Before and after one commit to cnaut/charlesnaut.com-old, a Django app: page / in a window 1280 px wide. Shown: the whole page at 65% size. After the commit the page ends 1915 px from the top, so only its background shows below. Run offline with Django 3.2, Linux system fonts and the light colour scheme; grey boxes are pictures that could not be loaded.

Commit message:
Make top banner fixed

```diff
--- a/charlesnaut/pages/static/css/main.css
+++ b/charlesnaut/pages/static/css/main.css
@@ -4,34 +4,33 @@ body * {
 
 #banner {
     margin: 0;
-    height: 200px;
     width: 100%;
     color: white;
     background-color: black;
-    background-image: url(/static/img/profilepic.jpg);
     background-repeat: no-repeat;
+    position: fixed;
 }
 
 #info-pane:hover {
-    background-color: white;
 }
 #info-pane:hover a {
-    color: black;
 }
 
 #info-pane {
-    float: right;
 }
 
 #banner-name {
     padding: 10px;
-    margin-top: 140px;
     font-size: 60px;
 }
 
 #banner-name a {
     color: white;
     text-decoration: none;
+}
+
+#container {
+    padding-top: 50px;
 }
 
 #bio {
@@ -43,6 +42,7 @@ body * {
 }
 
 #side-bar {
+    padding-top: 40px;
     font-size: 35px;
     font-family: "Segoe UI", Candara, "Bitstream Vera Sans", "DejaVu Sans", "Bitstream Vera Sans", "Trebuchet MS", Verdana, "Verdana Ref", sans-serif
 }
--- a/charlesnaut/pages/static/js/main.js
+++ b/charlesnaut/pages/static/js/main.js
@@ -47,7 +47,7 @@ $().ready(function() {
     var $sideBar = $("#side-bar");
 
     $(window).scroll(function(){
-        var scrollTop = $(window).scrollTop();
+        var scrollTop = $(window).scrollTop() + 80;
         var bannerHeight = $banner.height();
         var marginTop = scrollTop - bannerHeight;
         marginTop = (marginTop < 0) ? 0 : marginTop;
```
▬▬▬
Reproduce the whole listing above, word for word.

▸ **OUTPUT BELOW**:
Before and after one commit to cnaut/charlesnaut.com-old, a Django app: page / in a window 1280 px wide. Shown: the whole page at 65% size. After the commit the page ends 1915 px from the top, so only its background shows below. Run offline with Django 3.2, Linux system fonts and the light colour scheme; grey boxes are pictures that could not be loaded.

Commit message:
Make top banner fixed

```diff
--- a/charlesnaut/pages/static/css/main.css
+++ b/charlesnaut/pages/static/css/main.css
@@ -4,34 +4,33 @@ body * {
 
 #banner {
     margin: 0;
-    height: 200px;
     width: 100%;
     color: white;
     background-color: black;
-    background-image: url(/static/img/profilepic.jpg);
     background-repeat: no-repeat;
+    position: fixed;
 }
 
 #info-pane:hover {
-    background-color: white;
 }
 #info-pane:hover a {
-    color: black;
 }
 
 #info-pane {
-    float: right;
 }
 
 #banner-name {
     padding: 10px;
-    margin-top: 140px;
     font-size: 60px;
 }
 
 #banner-name a {
     color: white;
     text-decoration: none;
+}
+
+#container {
+    padding-top: 50px;
 }
 
 #bio {
@@ -43,6 +42,7 @@ body * {
 }
 
 #side-bar {
+    padding-top: 40px;
     font-size: 35px;
     font-family: "Segoe UI", Candara, "Bitstream Vera Sans", "DejaVu Sans", "Bitstream Vera Sans", "Trebuchet MS", Verdana, "Verdana Ref", sans-serif
 }
--- a/charlesnaut/pages/static/js/main.js
+++ b/charlesnaut/pages/static/js/main.js
@@ -47,7 +47,7 @@ $().ready(function() {
     var $sideBar = $("#side-bar");
 
     $(window).scroll(function(){
-        var scrollTop = $(window).scrollTop();
+        var scrollTop = $(window).scrollTop() + 80;
         var bannerHeight = $banner.height();
         var marginTop = scrollTop - bannerHeight;
         marginTop = (marginTop < 0) ? 0 : marginTop;
```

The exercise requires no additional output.